  5. 5. Types of Annuities • INDEX ANNUITY – The index annuity tracks an index such as the Standard and Poor's 500 index, and your return on your money will usually be a percentage of what that particular index did – you do not participate in any downside risk • TAX SHELTERED ANNUITY (TSA) – money is invested on a monthly basis • SURRENDER PERIOD – amount of time during which you have to keep the majority of your money in the contract – surrender periods last from five to 10 years – If you take out money early, a surrender charge is due
  6. 6. Bonds • A bond is basically a traded loan • Bonds are debt securities that provide a predictable stream of income • Some interest income is tax exempt • Bonds can have maturities of up to 30 years • Face values typically range between $1,000 and $5,000 • Bonds are traded “over-the-counter”
  7. 7. Types of Bonds • Secured bonds • Debentures – Unsecured • Zero-coupon bonds • Corporate bonds • Municipal bonds • U.S. Treasury bonds • Agency securities • U.S. savings bonds • Callable bonds • Convertible bonds
  8. 8. Earnings Potential • Payments are normally fixed over the life of the bond • Interest payments are called coupon payments • Interest rate = coupon rate • Coupon rate is not the yield that you can earn on your bond investment

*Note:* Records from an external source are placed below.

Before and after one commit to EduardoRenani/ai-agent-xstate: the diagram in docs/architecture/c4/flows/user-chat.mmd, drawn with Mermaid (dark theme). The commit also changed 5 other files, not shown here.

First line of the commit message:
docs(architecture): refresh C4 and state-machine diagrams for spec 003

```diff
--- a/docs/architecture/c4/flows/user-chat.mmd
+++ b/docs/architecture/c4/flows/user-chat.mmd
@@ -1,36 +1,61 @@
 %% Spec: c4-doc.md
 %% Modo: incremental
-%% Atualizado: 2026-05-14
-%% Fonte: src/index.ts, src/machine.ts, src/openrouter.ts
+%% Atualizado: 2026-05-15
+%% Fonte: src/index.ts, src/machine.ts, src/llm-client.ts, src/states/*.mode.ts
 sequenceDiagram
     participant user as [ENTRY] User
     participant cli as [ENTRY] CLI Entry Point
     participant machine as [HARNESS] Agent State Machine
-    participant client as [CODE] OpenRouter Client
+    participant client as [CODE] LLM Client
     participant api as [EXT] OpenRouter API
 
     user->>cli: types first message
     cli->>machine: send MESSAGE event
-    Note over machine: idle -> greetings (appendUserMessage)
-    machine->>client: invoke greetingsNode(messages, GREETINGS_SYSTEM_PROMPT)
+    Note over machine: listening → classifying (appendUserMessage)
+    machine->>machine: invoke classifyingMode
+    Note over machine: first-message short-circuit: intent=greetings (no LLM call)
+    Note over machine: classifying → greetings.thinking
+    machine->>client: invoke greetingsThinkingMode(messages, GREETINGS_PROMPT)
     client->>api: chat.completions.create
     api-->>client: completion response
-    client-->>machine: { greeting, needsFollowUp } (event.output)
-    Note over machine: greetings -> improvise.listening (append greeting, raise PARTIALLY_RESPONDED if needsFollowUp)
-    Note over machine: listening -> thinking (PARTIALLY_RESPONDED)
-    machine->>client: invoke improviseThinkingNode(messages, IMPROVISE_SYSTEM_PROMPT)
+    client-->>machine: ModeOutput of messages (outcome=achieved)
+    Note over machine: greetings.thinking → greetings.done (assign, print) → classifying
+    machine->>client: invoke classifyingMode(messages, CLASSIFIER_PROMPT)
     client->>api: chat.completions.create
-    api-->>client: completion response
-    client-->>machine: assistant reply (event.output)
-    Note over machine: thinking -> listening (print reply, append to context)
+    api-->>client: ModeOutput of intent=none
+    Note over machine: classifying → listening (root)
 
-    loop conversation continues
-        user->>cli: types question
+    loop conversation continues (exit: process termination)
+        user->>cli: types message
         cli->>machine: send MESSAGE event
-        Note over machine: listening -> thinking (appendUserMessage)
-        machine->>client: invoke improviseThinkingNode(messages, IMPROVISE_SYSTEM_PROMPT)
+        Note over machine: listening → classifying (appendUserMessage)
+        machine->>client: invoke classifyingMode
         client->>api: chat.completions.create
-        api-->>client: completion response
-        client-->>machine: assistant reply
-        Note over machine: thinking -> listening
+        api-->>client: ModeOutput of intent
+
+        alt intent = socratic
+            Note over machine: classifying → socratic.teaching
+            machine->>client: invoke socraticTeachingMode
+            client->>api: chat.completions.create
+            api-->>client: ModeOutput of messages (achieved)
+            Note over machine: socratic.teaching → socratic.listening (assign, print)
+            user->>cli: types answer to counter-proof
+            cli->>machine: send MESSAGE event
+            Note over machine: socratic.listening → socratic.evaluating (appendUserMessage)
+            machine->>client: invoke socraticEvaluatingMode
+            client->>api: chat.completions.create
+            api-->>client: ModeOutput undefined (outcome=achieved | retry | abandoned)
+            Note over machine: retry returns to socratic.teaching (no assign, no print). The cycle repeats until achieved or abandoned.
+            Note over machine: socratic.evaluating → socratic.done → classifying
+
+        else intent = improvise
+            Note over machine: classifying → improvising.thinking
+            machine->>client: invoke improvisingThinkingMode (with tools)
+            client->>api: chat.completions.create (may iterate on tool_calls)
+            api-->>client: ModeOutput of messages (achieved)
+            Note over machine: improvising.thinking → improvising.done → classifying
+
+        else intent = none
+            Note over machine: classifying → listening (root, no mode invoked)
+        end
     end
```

  9. 9. What affects bond prices? • If interest rates rise, bond prices fall and vice versa • Maturity • Default risk • Likelihood of being called
  10. 10. Example • Buy five year 6% coupon bond at $1000 par value • Now interest rates rise to 7% • New bonds would be issued with 7% coupon rate • Bond price should fall to $958.42 • If interest rate drop to 5%, bond price should be $1,043.76
  11. 11. Yields • Coupon yield – coupon rate – In example: 6% • Current yield – Interest payment as % of current price – In example: 60/958.42 = 6.26% • Yield to maturity – Yield if bond is held to maturity
  12. 12. Risks of Bond Investments • Interest rate risk – Impact of changes in market interest rates on the value of a bond • Default risk • Bond ratings • Anything rated below BBB or Baa is considered “junk” S&P Moody’s What it Means AAA Aaa The highest possible rating, indicating the agencies‘ highest degree of confidencein the issuer‘s ability to pay interest and repay the principal. AA Aa A very high rating, only marginally weaker than the highest. A A High capacity to repay debt but slightly more vulnerability to adverse economic developments. BBB Baa The lowest investment-grade rating, indicating ―adequate capacity to pay principal and interest but more vulnerability to adverse economic developments.
  13. 13. How to minimize interest rate risk • Don’t buy bonds when interest rates are low or rising • Avoid long term issues • Acquire multiple maturities • Bond mutual funds best choice for individual investor
  14. 14. What Can Bond Do For You? • Means to diversify your portfolio • Relative safety of bonds • Income component • Large variety of bonds offers array of risk choices